Rather than follow the traditional retail 1% rebate point programme of earning 1 point per US$1 of spend and receive a coupon for US$5 for each US$500 spent (or 500 points earned), DLM has announced that the so-called Priceless Points are now at the heart of its expanded customer loyalty programme.

DLM was one of the food industry's early adopters of a loyalty programme as they sought to understand and serve its customers better. In 1993, CEO Norman Mayne worked with Brian Woolf, a leading loyalty marketing consultant and member of the Coca-Cola Retail Research Council, which in 1993 published the industry-changing loyalty report, 'Measured Marketing: A Tool to Shape Food Store Strategy' (click here).
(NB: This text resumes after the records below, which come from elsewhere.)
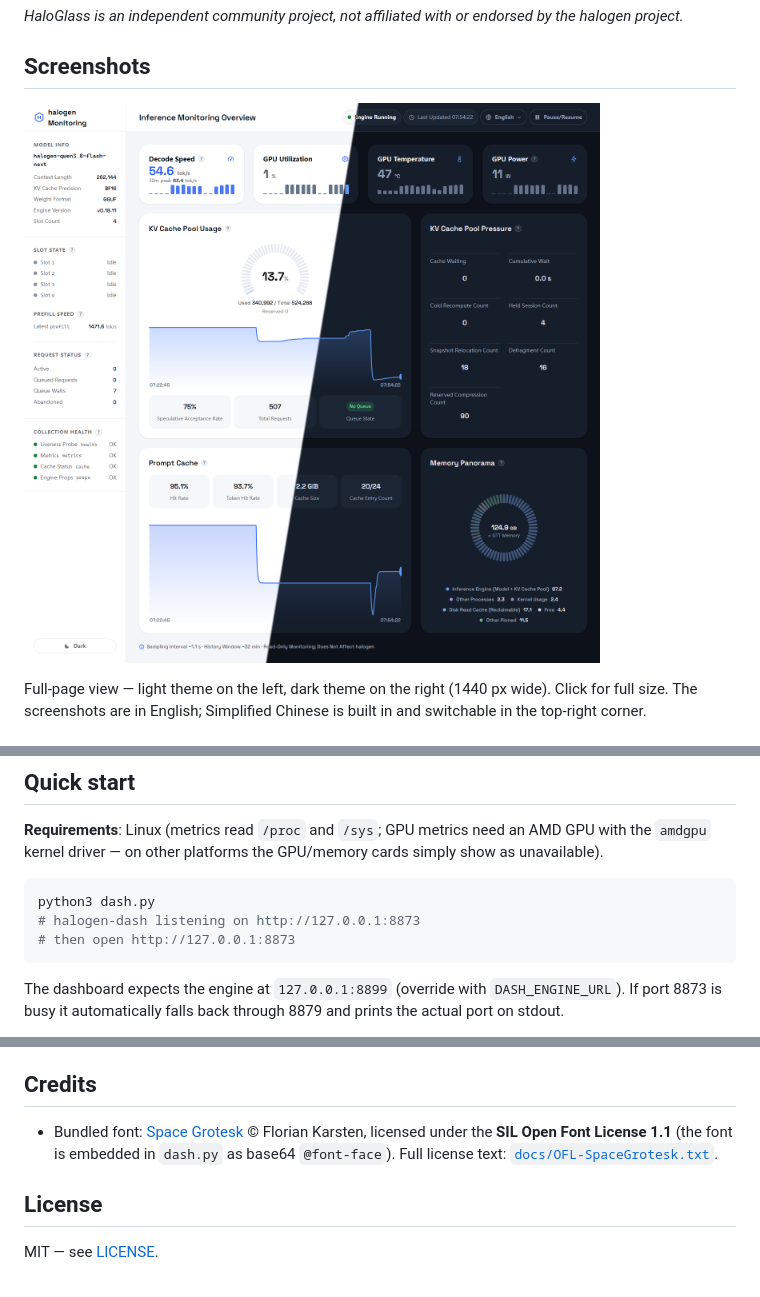
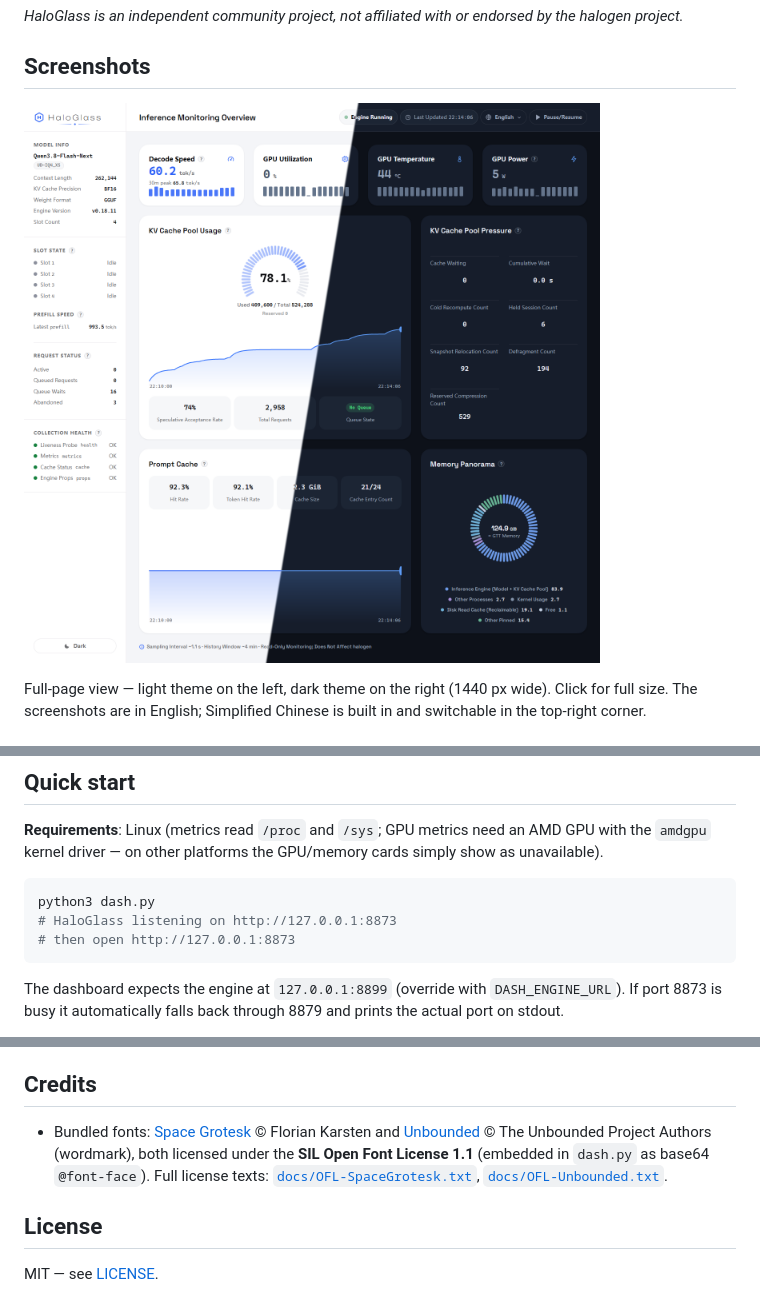
Before and after one commit to HERACLESR/haloglass, a Markdown page: README.md, 3 parts joined by grey strips. Drawn GitHub-style; pictures changed too: screenshots/hero-split.png.

````diff
--- a/README.md
+++ b/README.md
@@ -28,7 +28,7 @@ Full-page view — light theme on the left, dark theme on the right (1440 px wid
 
 ```bash
 python3 dash.py
-# halogen-dash listening on http://127.0.0.1:8873
+# HaloGlass listening on http://127.0.0.1:8873
 # then open http://127.0.0.1:8873
 ```
 
@@ -82,7 +82,7 @@ No. *Reserved* is the space *declared* by in-flight requests (prompt + max_token
 
 ## Credits
 
-- Bundled font: [Space Grotesk](https://github.com/floriankarsten/space-grotesk) © Florian Karsten, licensed under the **SIL Open Font License 1.1** (the font is embedded in `dash.py` as base64 `@font-face`). Full license text: [`docs/OFL-SpaceGrotesk.txt`](docs/OFL-SpaceGrotesk.txt).
+- Bundled fonts: [Space Grotesk](https://github.com/floriankarsten/space-grotesk) © Florian Karsten and [Unbounded](https://github.com/googlefonts/unbounded) © The Unbounded Project Authors (wordmark), both licensed under the **SIL Open Font License 1.1** (embedded in `dash.py` as base64 `@font-face`). Full license texts: [`docs/OFL-SpaceGrotesk.txt`](docs/OFL-SpaceGrotesk.txt), [`docs/OFL-Unbounded.txt`](docs/OFL-Unbounded.txt).
 
 ## License
 
````
Also changed, not shown: README.zh-CN.md (+2 -2 lines), 2 other files.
Ever since then, DLM has studied its customer data to understand its customers better to help shape its strategy. For example, one of its many findings was that there was no need to continue with its weekly newspaper advertisements: DLM hasn't placed one for 15 years. Instead, the company communicates directly with customers and makes individualised offers that recognise the value of each customer.

Brian Woolf, author of the book, 'Loyalty Marketing: The Second Act' (click here, helped guide DLM toward its next phase in loyalty marketing: Club DLM Rewards. This newly announced enrichment to the existing Club DLM programme breaks again from the practices of traditional retailers. DLM is offering its regular customers the lowest prices on basic items in the market area. For example, the new price of bananas is US$0.09 per lb., while eggs are only US$0.19 a dozen, and milk is only US$0.49 per gallon - when purchased with the right number of loyalty points. The bananas price requires 100 points; eggs require 200 points, and milk requires 300 points.

Points are earned by customers in three ways:

  1. Based on how much they spend;
  2. When they buy any of the many Bonus Point items around the store;
  3. On the 10th, 20th, and 30th of each month, customers earn 10 times the points earned on their total spending on the other days of the month.

Interestingly, because of their inherent flexibility, these new points have no assigned value. Each customer allocates the points they have earned toward the Club DLM Rewards priced items they wish to buy. In so doing, customers decide the value of their own points.

The philosophy behind this points-based extension of the DLM Loyalty programme is to offer its regular customers greater value for shopping with DLM. The only people who miss out - entirely by their own choice - are those customers who are obsessed with the lowest price and not with quality, service, or a long-term relationship with the company.